* _RECORDS PROVIDED_:
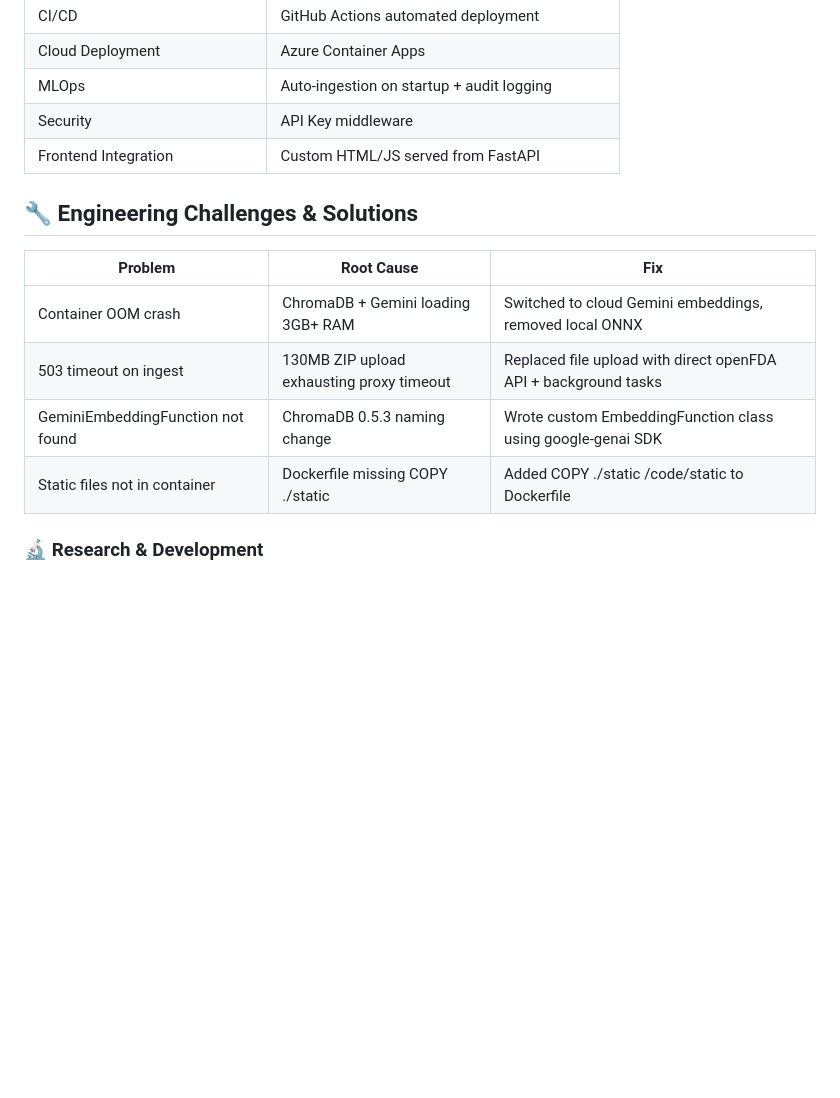
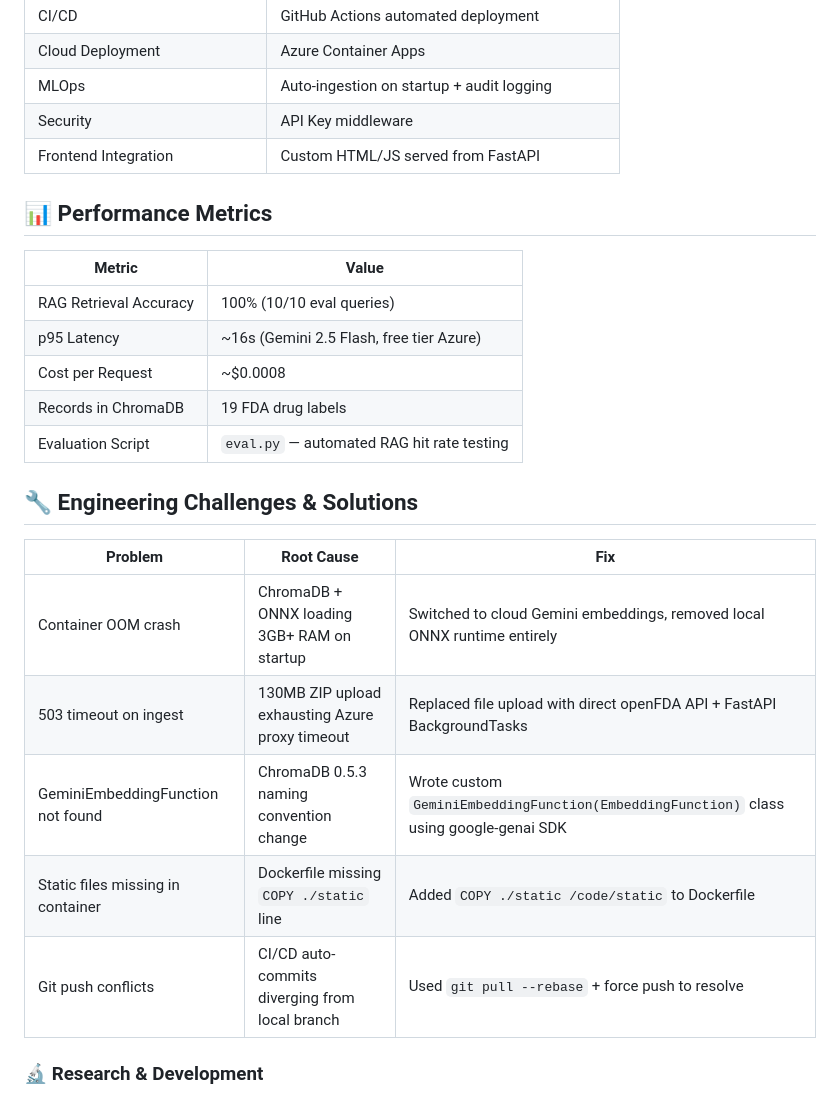
Before and after one commit to abbashumein/pharmacist-cdss-api, a Markdown page: README.md, the part around the change. GitHub-like rendering; blank space fills up the shorter version.

Commit message:
Enhance README with performance metrics and fixes
Added performance metrics and updated engineering challenges & solutions in README.

```diff
--- a/README.md
+++ b/README.md
@@ -306,14 +306,25 @@ Future versions will support:
 | Frontend Integration | Custom HTML/JS served from FastAPI |
 
 
+## 📊 Performance Metrics
+
+| Metric | Value |
+|---|---|
+| RAG Retrieval Accuracy | 100% (10/10 eval queries) |
+| p95 Latency | ~16s (Gemini 2.5 Flash, free tier Azure) |
+| Cost per Request | ~$0.0008 |
+| Records in ChromaDB | 19 FDA drug labels |
+| Evaluation Script | `eval.py` — automated RAG hit rate testing |
+
 ## 🔧 Engineering Challenges & Solutions
 
 | Problem | Root Cause | Fix |
 |---|---|---|
-| Container OOM crash | ChromaDB + Gemini loading 3GB+ RAM | Switched to cloud Gemini embeddings, removed local ONNX |
-| 503 timeout on ingest | 130MB ZIP upload exhausting proxy timeout | Replaced file upload with direct openFDA API + background tasks |
-| GeminiEmbeddingFunction not found | ChromaDB 0.5.3 naming change | Wrote custom EmbeddingFunction class using google-genai SDK |
-| Static files not in container | Dockerfile missing COPY ./static | Added COPY ./static /code/static to Dockerfile |
+| Container OOM crash | ChromaDB + ONNX loading 3GB+ RAM on startup | Switched to cloud Gemini embeddings, removed local ONNX runtime entirely |
+| 503 timeout on ingest | 130MB ZIP upload exhausting Azure proxy timeout | Replaced file upload with direct openFDA API + FastAPI BackgroundTasks |
+| GeminiEmbeddingFunction not found | ChromaDB 0.5.3 naming convention change | Wrote custom `GeminiEmbeddingFunction(EmbeddingFunction)` class using google-genai SDK |
+| Static files missing in container | Dockerfile missing `COPY ./static` line | Added `COPY ./static /code/static` to Dockerfile |
+| Git push conflicts | CI/CD auto-commits diverging from local branch | Used `git pull --rebase` + force push to resolve |
 
 
 
```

* _WHAT IS NEEDED_: Could you repeat all of the entries exactly, without any of the images?

* _FINISHED EXERCISE_:
Before and after one commit to abbashumein/pharmacist-cdss-api, a Markdown page: README.md, the part around the change. GitHub-like rendering; blank space fills up the shorter version.

Commit message:
Enhance README with performance metrics and fixes
Added performance metrics and updated engineering challenges & solutions in README.

```diff
--- a/README.md
+++ b/README.md
@@ -306,14 +306,25 @@ Future versions will support:
 | Frontend Integration | Custom HTML/JS served from FastAPI |
 
 
+## 📊 Performance Metrics
+
+| Metric | Value |
+|---|---|
+| RAG Retrieval Accuracy | 100% (10/10 eval queries) |
+| p95 Latency | ~16s (Gemini 2.5 Flash, free tier Azure) |
+| Cost per Request | ~$0.0008 |
+| Records in ChromaDB | 19 FDA drug labels |
+| Evaluation Script | `eval.py` — automated RAG hit rate testing |
+
 ## 🔧 Engineering Challenges & Solutions
 
 | Problem | Root Cause | Fix |
 |---|---|---|
-| Container OOM crash | ChromaDB + Gemini loading 3GB+ RAM | Switched to cloud Gemini embeddings, removed local ONNX |
-| 503 timeout on ingest | 130MB ZIP upload exhausting proxy timeout | Replaced file upload with direct openFDA API + background tasks |
-| GeminiEmbeddingFunction not found | ChromaDB 0.5.3 naming change | Wrote custom EmbeddingFunction class using google-genai SDK |
-| Static files not in container | Dockerfile missing COPY ./static | Added COPY ./static /code/static to Dockerfile |
+| Container OOM crash | ChromaDB + ONNX loading 3GB+ RAM on startup | Switched to cloud Gemini embeddings, removed local ONNX runtime entirely |
+| 503 timeout on ingest | 130MB ZIP upload exhausting Azure proxy timeout | Replaced file upload with direct openFDA API + FastAPI BackgroundTasks |
+| GeminiEmbeddingFunction not found | ChromaDB 0.5.3 naming convention change | Wrote custom `GeminiEmbeddingFunction(EmbeddingFunction)` class using google-genai SDK |
+| Static files missing in container | Dockerfile missing `COPY ./static` line | Added `COPY ./static /code/static` to Dockerfile |
+| Git push conflicts | CI/CD auto-commits diverging from local branch | Used `git pull --rebase` + force push to resolve |
 
 
 
```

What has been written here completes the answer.